(WORKING DATA)

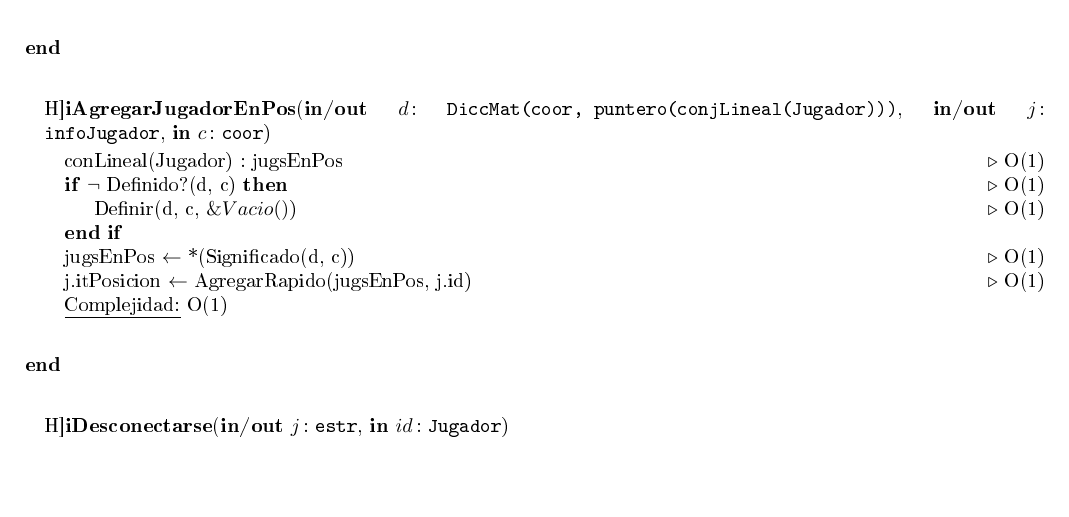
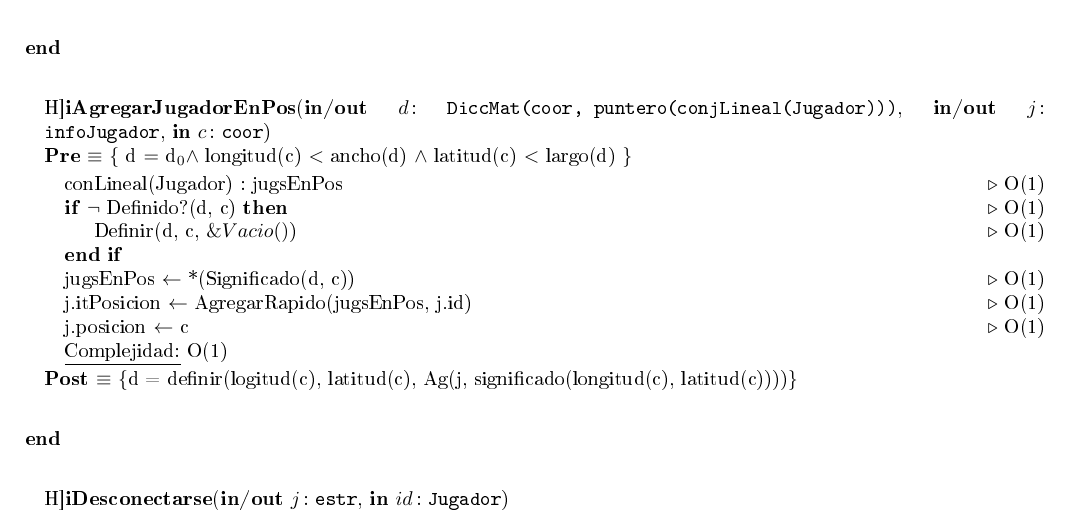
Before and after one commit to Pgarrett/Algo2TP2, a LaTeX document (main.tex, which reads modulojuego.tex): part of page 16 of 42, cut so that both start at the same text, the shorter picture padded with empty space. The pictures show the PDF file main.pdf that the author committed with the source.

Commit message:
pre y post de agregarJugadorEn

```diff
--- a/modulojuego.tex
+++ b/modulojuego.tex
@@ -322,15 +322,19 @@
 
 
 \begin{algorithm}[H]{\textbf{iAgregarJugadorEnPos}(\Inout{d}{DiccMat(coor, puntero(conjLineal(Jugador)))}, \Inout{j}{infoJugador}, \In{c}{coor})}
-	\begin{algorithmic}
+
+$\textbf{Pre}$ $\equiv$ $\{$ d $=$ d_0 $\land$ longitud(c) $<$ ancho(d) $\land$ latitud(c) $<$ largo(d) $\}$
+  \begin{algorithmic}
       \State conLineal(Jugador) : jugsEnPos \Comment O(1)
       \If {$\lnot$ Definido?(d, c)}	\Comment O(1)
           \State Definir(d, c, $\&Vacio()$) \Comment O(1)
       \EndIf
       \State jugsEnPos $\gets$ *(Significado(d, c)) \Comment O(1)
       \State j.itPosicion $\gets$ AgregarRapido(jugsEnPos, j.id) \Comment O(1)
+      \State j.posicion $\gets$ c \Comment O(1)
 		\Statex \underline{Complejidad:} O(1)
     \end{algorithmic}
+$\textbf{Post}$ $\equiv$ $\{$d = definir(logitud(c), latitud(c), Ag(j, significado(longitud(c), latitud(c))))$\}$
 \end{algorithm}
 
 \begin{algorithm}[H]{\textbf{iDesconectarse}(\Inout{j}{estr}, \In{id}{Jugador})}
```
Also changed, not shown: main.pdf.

(End WORKING DATA)

__AIM OF THE TASK__
Look through the material above for the word "jugsEnPos" and copy every line that has it.

__RESPONSE AREA__
       \State conLineal(Jugador) : jugsEnPos \Comment O(1)
       \State jugsEnPos $\gets$ *(Significado(d, c)) \Comment O(1)
       \State j.itPosicion $\gets$ AgregarRapido(jugsEnPos, j.id) \Comment O(1)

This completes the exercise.